In 1691, Margareta was in an altercation with a man named Sven Sonesson outside the cemetery in Ryssby, who “lifted a cane against her and was contemptuous”. Margareta – who seems to have had a strength and sense of justice that allowed her to stand up for herself – allegedly asked him if he wanted to hit her, to which he replied, “Hit you eighteen times, as you have nothing other than fornicators and thieves in your house and no honest person comes from you.” Sonesson was fined, sentenced to sit in the specified row for two consecutive Sundays, and to stand bareheaded at the church door; the latter two were punishments meant to shame the guilty person.9Sunnerbo Domkapitel, filing 1691 no. 104005; Göta Hovrätt – Advokatfiskalen Kronobergs län (G) EVIIAAAD:39 (1691-1693) Bild 550 / sid 103 (AID: v206227.b550.s103, NAD: SE/VALA/0382503)
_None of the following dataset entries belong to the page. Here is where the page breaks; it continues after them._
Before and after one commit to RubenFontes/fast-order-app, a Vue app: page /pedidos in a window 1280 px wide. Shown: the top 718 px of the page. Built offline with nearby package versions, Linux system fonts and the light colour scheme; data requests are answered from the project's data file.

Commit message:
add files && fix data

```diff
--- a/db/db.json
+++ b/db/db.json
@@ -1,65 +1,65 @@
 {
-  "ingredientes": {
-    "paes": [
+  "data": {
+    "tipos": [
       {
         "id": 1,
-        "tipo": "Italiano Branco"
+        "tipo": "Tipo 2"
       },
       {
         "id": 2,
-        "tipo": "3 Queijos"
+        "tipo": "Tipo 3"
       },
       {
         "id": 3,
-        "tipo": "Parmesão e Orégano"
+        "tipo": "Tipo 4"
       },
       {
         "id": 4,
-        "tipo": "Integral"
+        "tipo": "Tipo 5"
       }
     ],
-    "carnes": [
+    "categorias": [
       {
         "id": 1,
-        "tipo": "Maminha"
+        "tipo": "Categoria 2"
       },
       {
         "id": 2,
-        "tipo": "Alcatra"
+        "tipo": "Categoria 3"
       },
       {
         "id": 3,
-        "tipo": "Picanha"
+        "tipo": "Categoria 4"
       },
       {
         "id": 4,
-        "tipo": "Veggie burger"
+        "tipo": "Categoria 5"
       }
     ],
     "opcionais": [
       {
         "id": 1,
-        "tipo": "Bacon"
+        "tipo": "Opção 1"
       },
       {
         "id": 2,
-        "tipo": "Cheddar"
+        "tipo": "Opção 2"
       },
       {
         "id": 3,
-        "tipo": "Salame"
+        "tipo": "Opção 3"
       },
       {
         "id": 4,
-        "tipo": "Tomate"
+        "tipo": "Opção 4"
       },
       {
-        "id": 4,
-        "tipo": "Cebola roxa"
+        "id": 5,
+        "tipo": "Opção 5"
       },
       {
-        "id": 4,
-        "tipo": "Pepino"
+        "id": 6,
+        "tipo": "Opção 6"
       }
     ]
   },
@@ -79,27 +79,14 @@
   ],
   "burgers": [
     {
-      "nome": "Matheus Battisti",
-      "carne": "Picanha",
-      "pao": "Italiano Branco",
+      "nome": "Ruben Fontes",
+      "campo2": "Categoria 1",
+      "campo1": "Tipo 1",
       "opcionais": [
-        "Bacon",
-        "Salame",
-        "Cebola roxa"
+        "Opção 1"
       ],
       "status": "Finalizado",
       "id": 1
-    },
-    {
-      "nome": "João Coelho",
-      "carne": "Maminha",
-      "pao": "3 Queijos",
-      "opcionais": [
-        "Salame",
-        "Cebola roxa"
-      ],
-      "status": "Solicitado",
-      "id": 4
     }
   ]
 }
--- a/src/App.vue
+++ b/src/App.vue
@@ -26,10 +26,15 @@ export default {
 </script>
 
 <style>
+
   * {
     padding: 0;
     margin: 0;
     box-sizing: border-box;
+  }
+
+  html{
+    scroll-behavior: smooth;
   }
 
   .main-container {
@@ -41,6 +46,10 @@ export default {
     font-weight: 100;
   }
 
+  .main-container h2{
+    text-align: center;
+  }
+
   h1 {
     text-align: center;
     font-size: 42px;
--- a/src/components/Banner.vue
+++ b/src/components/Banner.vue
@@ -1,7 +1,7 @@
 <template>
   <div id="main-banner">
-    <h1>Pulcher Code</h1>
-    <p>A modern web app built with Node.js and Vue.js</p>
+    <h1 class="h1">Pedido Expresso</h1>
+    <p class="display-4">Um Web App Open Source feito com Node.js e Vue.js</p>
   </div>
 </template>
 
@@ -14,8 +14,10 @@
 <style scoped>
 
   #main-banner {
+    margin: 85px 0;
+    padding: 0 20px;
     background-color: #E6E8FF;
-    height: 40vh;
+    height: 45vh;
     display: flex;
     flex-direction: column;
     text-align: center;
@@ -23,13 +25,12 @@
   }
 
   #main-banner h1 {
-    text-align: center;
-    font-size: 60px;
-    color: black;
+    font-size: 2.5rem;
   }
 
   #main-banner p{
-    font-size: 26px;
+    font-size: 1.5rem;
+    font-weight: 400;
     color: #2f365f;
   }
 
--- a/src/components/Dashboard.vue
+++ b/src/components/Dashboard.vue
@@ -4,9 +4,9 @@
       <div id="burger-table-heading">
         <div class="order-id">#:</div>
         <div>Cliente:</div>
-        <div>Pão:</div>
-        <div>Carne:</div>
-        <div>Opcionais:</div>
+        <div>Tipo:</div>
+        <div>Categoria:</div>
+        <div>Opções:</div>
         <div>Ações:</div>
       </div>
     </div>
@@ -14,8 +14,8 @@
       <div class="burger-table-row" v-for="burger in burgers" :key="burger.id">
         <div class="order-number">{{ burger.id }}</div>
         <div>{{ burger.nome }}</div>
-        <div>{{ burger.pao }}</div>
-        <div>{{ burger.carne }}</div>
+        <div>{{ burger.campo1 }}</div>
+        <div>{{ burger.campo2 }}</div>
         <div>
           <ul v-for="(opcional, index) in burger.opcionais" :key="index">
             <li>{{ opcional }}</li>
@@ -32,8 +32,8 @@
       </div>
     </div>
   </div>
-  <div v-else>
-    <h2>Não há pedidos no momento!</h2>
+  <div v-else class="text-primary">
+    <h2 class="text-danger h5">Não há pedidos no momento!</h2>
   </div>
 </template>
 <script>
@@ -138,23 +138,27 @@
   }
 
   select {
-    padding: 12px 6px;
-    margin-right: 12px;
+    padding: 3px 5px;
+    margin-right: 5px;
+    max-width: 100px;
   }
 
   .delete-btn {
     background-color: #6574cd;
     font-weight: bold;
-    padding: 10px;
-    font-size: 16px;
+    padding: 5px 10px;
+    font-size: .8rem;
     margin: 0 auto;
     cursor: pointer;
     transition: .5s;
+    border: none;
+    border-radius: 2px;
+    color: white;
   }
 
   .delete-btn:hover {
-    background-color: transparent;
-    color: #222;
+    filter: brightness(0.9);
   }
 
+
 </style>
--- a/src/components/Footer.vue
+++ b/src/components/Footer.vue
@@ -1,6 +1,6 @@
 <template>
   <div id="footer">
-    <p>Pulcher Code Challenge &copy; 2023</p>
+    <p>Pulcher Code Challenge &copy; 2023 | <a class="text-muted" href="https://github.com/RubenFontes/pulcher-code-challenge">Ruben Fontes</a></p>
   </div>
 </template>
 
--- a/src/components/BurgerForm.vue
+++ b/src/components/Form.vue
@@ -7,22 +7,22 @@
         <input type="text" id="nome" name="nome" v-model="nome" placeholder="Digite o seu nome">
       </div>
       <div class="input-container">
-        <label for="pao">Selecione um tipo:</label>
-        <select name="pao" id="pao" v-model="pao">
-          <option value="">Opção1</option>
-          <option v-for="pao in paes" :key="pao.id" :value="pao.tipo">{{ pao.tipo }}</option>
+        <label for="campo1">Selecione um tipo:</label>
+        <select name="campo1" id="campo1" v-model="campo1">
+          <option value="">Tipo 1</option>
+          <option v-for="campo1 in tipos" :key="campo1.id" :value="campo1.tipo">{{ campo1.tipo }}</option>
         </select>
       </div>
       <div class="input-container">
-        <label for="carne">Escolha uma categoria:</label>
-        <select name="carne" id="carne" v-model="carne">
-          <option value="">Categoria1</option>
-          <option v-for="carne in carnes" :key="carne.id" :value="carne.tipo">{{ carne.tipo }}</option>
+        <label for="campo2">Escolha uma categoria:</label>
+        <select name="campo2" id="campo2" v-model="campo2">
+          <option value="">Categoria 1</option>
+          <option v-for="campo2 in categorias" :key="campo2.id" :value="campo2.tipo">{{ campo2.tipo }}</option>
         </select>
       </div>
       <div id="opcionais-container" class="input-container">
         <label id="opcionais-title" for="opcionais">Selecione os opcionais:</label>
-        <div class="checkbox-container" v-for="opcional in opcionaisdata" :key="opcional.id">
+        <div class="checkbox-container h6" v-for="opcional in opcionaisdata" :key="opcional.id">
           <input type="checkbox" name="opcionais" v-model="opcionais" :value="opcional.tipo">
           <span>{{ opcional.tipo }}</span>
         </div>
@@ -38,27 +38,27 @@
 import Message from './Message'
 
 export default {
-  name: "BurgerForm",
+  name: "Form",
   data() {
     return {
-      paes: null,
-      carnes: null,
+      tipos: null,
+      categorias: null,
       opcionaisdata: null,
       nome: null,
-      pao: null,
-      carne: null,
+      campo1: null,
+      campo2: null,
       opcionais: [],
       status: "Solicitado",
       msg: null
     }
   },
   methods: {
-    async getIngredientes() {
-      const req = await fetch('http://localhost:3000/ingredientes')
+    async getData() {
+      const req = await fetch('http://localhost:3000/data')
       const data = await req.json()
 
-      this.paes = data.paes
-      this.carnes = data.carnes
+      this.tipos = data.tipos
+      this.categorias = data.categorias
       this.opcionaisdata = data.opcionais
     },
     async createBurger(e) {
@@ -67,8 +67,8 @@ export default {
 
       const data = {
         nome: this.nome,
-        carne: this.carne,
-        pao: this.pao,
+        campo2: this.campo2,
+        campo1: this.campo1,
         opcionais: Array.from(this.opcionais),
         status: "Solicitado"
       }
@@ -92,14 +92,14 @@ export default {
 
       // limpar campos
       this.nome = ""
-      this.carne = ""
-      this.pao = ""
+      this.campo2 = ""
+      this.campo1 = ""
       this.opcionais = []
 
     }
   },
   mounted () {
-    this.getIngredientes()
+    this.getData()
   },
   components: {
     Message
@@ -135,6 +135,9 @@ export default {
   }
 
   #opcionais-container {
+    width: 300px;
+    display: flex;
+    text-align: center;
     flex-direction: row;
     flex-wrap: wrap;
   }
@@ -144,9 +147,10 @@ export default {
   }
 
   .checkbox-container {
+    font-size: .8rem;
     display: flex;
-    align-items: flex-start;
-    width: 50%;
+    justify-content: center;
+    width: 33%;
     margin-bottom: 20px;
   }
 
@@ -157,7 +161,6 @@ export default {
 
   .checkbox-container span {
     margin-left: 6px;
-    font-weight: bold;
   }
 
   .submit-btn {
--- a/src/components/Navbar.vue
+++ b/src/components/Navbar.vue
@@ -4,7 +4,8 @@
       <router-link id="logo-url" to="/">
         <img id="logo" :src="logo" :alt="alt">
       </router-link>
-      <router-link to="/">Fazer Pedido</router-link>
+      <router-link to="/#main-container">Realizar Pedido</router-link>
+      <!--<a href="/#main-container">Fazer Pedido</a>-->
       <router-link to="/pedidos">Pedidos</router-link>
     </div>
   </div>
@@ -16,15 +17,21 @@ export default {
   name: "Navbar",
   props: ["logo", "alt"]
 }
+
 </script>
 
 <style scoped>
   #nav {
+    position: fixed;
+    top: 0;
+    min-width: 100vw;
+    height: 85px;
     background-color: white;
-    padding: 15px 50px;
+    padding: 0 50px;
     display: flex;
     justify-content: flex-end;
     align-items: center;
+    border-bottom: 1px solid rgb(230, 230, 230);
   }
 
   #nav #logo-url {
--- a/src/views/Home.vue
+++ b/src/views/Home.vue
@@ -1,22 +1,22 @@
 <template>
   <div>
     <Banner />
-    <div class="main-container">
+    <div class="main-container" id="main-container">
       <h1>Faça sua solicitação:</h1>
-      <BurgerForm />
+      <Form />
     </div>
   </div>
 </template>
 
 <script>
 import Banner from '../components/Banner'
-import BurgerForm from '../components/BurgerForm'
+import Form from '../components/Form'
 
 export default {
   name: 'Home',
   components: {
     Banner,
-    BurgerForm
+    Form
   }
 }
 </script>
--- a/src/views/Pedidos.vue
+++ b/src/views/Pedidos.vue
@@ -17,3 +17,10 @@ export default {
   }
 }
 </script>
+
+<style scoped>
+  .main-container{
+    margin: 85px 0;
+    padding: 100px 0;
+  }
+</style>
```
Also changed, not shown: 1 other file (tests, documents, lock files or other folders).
Johan died in 1693, upon which Margareta inherited Ugglansryd, as well as the estate farm Väraboda which he had bought in 1677.10Johan bought the manor – which had once belonged to his aunt and his sister – from its owner, Elin Stråle of Ekna. But her challenges were far from over. In the same way that she had once defended herself, Margareta stood by her youngest daughter Maria, who had given birth to an illegitimate child with a man who refused to marry her. In 1697, Margareta filed a complaint against Isak Nederwood, a nobleman, who had “dishonoured” her daughter “in the promise of marriage”.11Växjö Domkapitel, filing 1697 no. 284 In 1700, she requested that Maria be allowed readmission into the congregation, from which she had been presumably barred since the incident.12Växjö Domkapitel, filing 1700 no. 38 Margareta brought her daughter to live with her at Gällaryd, where Maria eventually became engaged to Field Surgeon Clas Vilken in 1704.13Sunnerbo Domkapitel, 1704, p. 130
Three years later, on 26 March 1707, Margareta was compelled to pick up her pen once again and write to the commission responsible for planned reductions during the reign of Karl XI, wherein Ugglansryd was likely to be included. Her pleas as a “poor” and “very sad” widow to be allowed to retain the family manor, the income from which she claimed was maintaining her, were successful.14Rosengren, Ny Smålands Beskrifning, 10 She was allowed to keep it, and Ugglansryd would remain in the Påhlman family until 1798.
In 1709, Margareta’s sons Göran and Carl Gustaf were captured in Perevolochna during the Battle of Poltava between Russia and Sweden.15Sweden lost the battle, and with it much of its power in Europe. They were banished to Tobolsk in Siberia, and would not return during Margareta’s lifetime. She died in 1716.16Johan Axel Almquist, Frälsegodsen I Sverige Under Storhetstiden: Med Särskild Hänsyn Till Proveniens Och Säteribildning [Salvage estates in Sweden during the Age of Greatness: With Special Consideration to Provenance and Settlement Formation], Issue 1, Volume 3 (Stockholm: Norstedt, 1976), 1239, 1656